Saved data entries:
-----

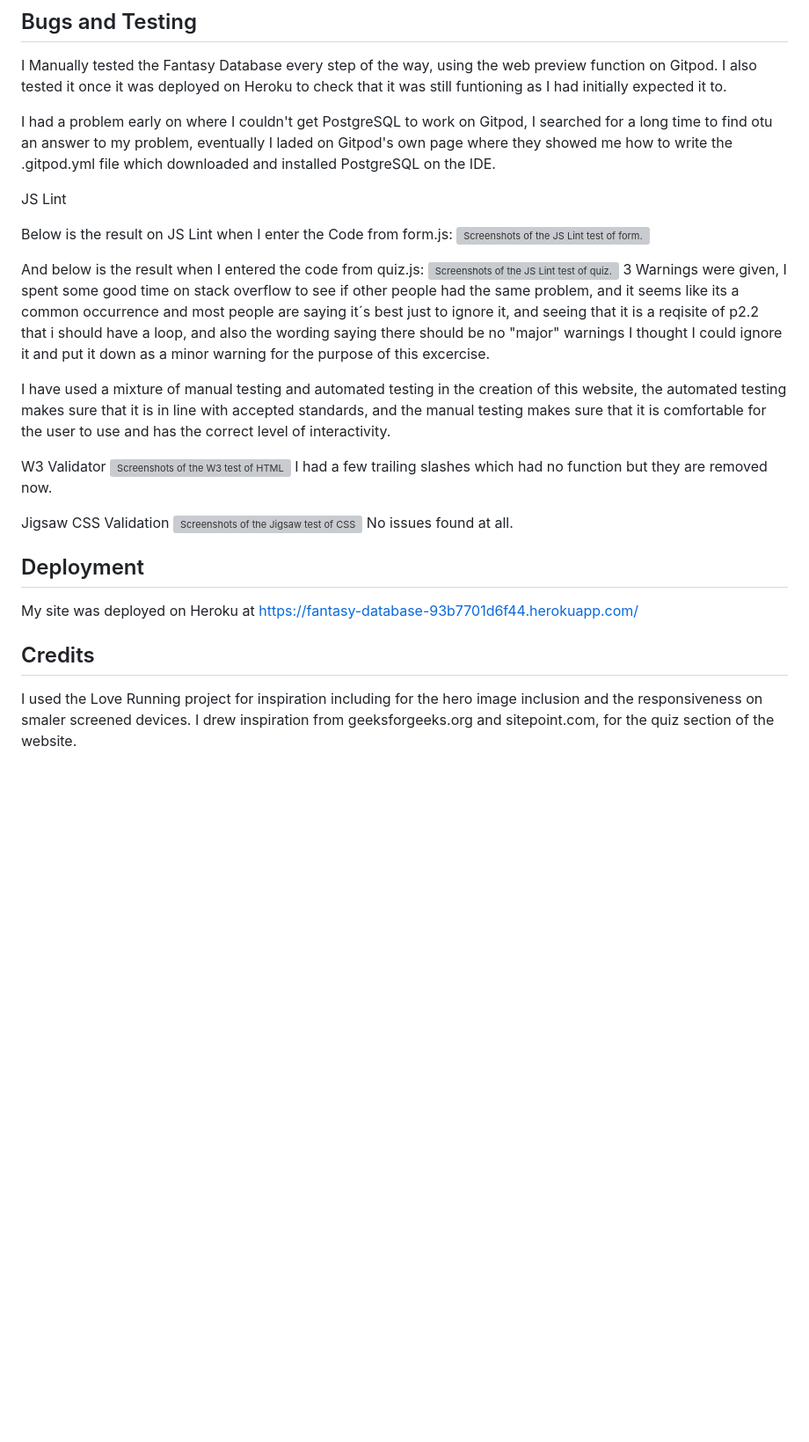
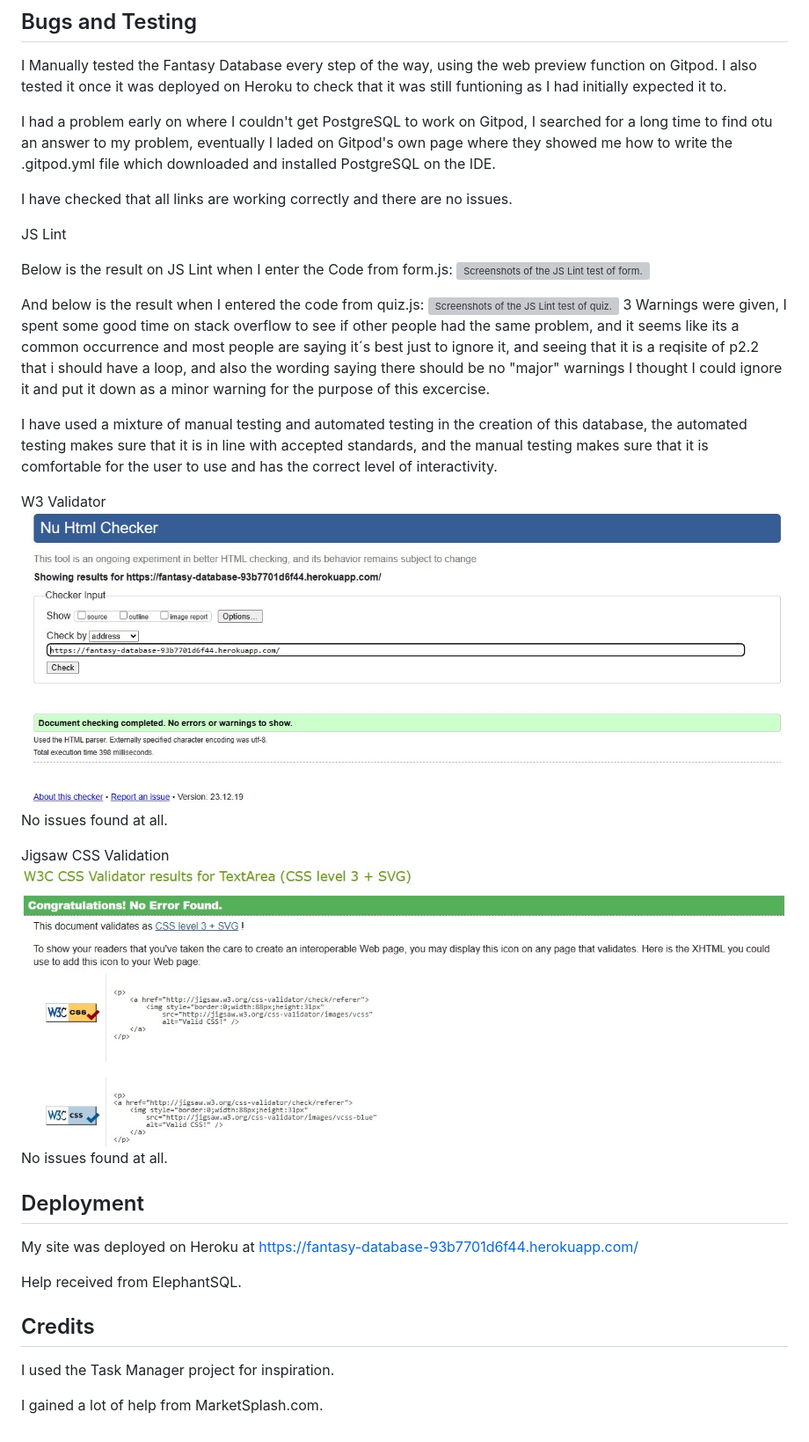
Before and after one commit to MelissaBuckingham/fantasy-database, a Markdown page: README.md, the part around the change. Shown: that part at 88% size. GitHub-like rendering; pictures changed too: images/W3HtmlValidation.jpg (added), images/jigsawValidation.jpg (added); blank space fills up the shorter version; grey boxes are pictures that could not be loaded.

Commit message:
a few additions to the bugs and testing section of the README file

```diff
--- a/README.md
+++ b/README.md
@@ -30,6 +30,7 @@ I Manually tested the Fantasy Database every step of the way, using the web prev
 
 I had a problem early on where I couldn't get PostgreSQL to work on Gitpod, I searched for a long time to find otu an answer to my problem, eventually I laded on Gitpod's own page where they showed me how to write the .gitpod.yml file which downloaded and installed PostgreSQL on the IDE.
 
+I have checked that all links are working correctly and there are no issues.
 
 JS Lint
 
@@ -40,20 +41,23 @@ And below is the result when I entered the code from quiz.js:
 ![Screenshots of the JS Lint test of quiz.js](images/quizJsLint.png "JS Lint - quiz.js")
 3 Warnings were given, I spent some good time on stack overflow to see if other people had the same problem, and it seems like its a common occurrence and most people are saying it´s best just to ignore it, and seeing that it is a reqisite of p2.2 that i should have a loop, and also the wording saying there should be no "major" warnings I thought I could ignore it and put it down as a minor warning for the purpose of this excercise.
 
-I have used a mixture of manual testing and automated testing in the creation of this website, the automated testing makes sure that it is in line with accepted standards, and the manual testing makes sure that it is comfortable for the user to use and has the correct level of interactivity.
+I have used a mixture of manual testing and automated testing in the creation of this database, the automated testing makes sure that it is in line with accepted standards, and the manual testing makes sure that it is comfortable for the user to use and has the correct level of interactivity.
 
 W3 Validator
-![Screenshots of the W3 test of HTML](images/W3ValidatorHTML.png "W3 Validation HTML")
-I had a few trailing slashes which had no function but they are removed now.
+![Screenshots of the W3 test of HTML](images/W3HtmlValidation.jpg "W3 Validation HTML")
+No issues found at all.
 
 Jigsaw CSS Validation
-![Screenshots of the Jigsaw test of CSS](images/jigsaw.png "Jigsaw Validation CSS")
+![Screenshots of the Jigsaw test of CSS](images/jigsawValidation.jpg "Jigsaw Validation CSS")
 No issues found at all.
 
 ## Deployment
 My site was deployed on Heroku at https://fantasy-database-93b7701d6f44.herokuapp.com/
 
+Help received from ElephantSQL.
+
 
 ## Credits
-I used the Love Running project for inspiration including for the hero image inclusion and the responsiveness on smaler screened devices.
-I drew inspiration from geeksforgeeks.org and sitepoint.com, for the quiz section of the website.
+I used the Task Manager project for inspiration.
+
+I gained a lot of help from MarketSplash.com.
```
Also changed, not shown: 1 other file.
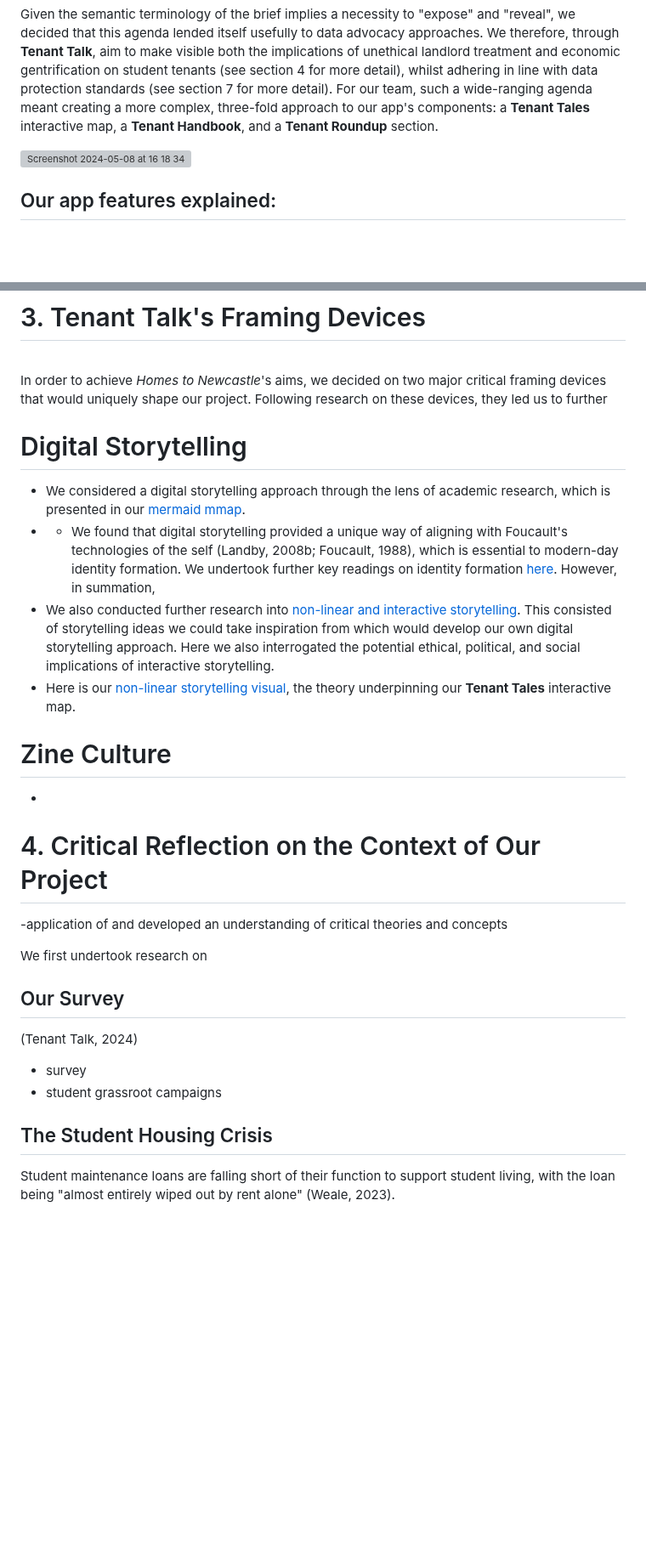
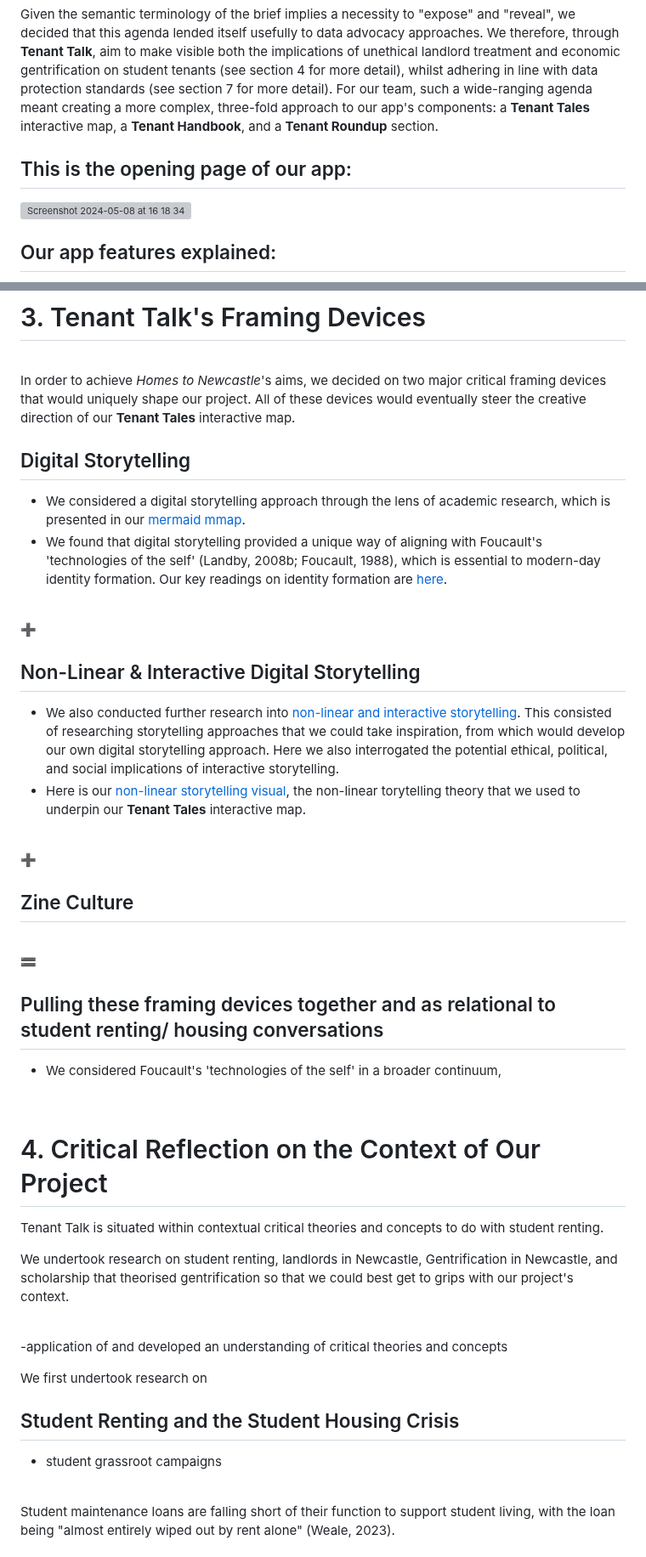
Before and after one commit to NU-Digital-Cultures/Trout, a Markdown page: README.md, 2 parts joined by grey strips. Shown at 85% size. Rendered like a GitHub page; blank space fills up the shorter version; grey boxes are pictures that could not be loaded.

```diff
--- a/README.md
+++ b/README.md
@@ -68,6 +68,8 @@ Tenant Talk has been crafted for Rugg, Ford and Burrows' third characterised stu
 Given the semantic terminology of the brief implies a necessity to "expose" and "reveal", we decided that this agenda lended itself usefully to data advocacy approaches. We therefore, through **Tenant Talk**, aim to make visible both the implications of unethical landlord treatment and economic gentrification on student tenants (see section 4 for more detail), whilst adhering in line with data protection standards (see section 7 for more detail). For our team, such a wide-ranging agenda meant creating a more complex, three-fold approach to our app's components: a **Tenant Tales** interactive map, a **Tenant Handbook**, and a **Tenant Roundup** section.
 <br>
 
+## This is the opening page of our app:
+
 <img width="249" alt="Screenshot 2024-05-08 at 16 18 34" src="https://github.com/NU-Digital-Cultures/Trout/assets/160641654/16b47a48-d81b-4311-8e4b-68cb75232ddd">
 <br>
 
@@ -110,30 +112,54 @@ This research led us to the formation of our [problem statement](https://github.
 # 3. Tenant Talk's Framing Devices
 <br>
 
-In order to achieve *Homes to Newcastle*'s aims, we decided on two major critical framing devices that would uniquely shape our project. Following research on these devices, they led us to further
+In order to achieve *Homes to Newcastle*'s aims, we decided on two major critical framing devices that would uniquely shape our project. All of these devices would eventually steer the creative direction of our **Tenant Tales** interactive map.
 <br>
 
-# Digital Storytelling
+## Digital Storytelling
 - We considered a digital storytelling approach through the lens of academic research, which is presented in our [mermaid mmap](https://github.com/NU-Digital-Cultures/Trout/blob/tenant-talk/Project%20Research/Digital%20Storytelling/DigitalStorytellingResearch.md).
-- - We found that digital storytelling provided a unique way of aligning with Foucault's technologies of the self (Landby, 2008b; Foucault, 1988), which is essential to modern-day identity formation. We undertook further key readings on identity formation [here](https://github.com/NU-Digital-Cultures/Trout/blob/tenant-talk/Project%20Research/TenantTalkIdentity.md). However, in summation,
-- We also conducted further research into [non-linear and interactive storytelling](https://github.com/NU-Digital-Cultures/Trout/blob/tenant-talk/Project%20Research/Digital%20Storytelling/InteractiveNonLinearStorytelling.md). This consisted of storytelling ideas we could take inspiration from which would develop our own digital storytelling approach. Here we also interrogated the potential ethical, political, and social implications of interactive storytelling.
-- Here is our [non-linear storytelling visual](https://github.com/NU-Digital-Cultures/Trout/blob/tenant-talk/Project%20Research/Digital%20Storytelling/NonLinearStorytellingVisual.md), the theory underpinning our **Tenant Tales** interactive map.
+- We found that digital storytelling provided a unique way of aligning with Foucault's 'technologies of the self' (Landby, 2008b; Foucault, 1988), which is essential to modern-day identity formation. Our key readings on identity formation are [here](https://github.com/NU-Digital-Cultures/Trout/blob/tenant-talk/Project%20Research/TenantTalkIdentity.md).
+<br>
+➕
+
+## Non-Linear & Interactive Digital Storytelling
+- We also conducted further research into [non-linear and interactive storytelling](https://github.com/NU-Digital-Cultures/Trout/blob/tenant-talk/Project%20Research/Digital%20Storytelling/InteractiveNonLinearStorytelling.md). This consisted of researching storytelling approaches that we could take inspiration, from which would develop our own digital storytelling approach. Here we also interrogated the potential ethical, political, and social implications of interactive storytelling.
+- Here is our [non-linear storytelling visual](https://github.com/NU-Digital-Cultures/Trout/blob/tenant-talk/Project%20Research/Digital%20Storytelling/NonLinearStorytellingVisual.md), the non-linear torytelling theory that we used to underpin our **Tenant Tales** interactive map.
+<br>
+
+➕
+
+## Zine Culture
+
+<br>
+
+🟰
+
+## Pulling these framing devices together and as relational to student renting/ housing conversations
+- We considered Foucault's 'technologies of the self' in a broader continuum,
+<br>
 
 
-# Zine Culture
--
+# 4. Critical Reflection on the Context of Our Project
+Tenant Talk is situated within contextual critical theories and concepts to do with student renting.
+<br>
 
-# 4. Critical Reflection on the Context of Our Project
+We undertook research on student renting, landlords in Newcastle, Gentrification in Newcastle, and scholarship that theorised gentrification so that we could best get to grips with our project's context.
+
+<br>
+
+
 -application of and developed an understanding of critical theories and concepts
 <br>
 
 We first undertook research on
 
-## Our Survey
-(Tenant Talk, 2024)
-- survey
+
+
+
+## Student Renting and the Student Housing Crisis
 - student grassroot campaigns
-## The Student Housing Crisis
+<br>
+
 Student maintenance loans are falling short of their function to support student living, with the loan being "almost entirely wiped out by rent alone" (Weale, 2023).
 <br>
 
```
Also changed, not shown: other parts of README.md (+33 -1 lines).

-----

**Task requirements**
Please report how many lines in the records contain the string "makes", and write nothing besides that number.

**Task answer**
2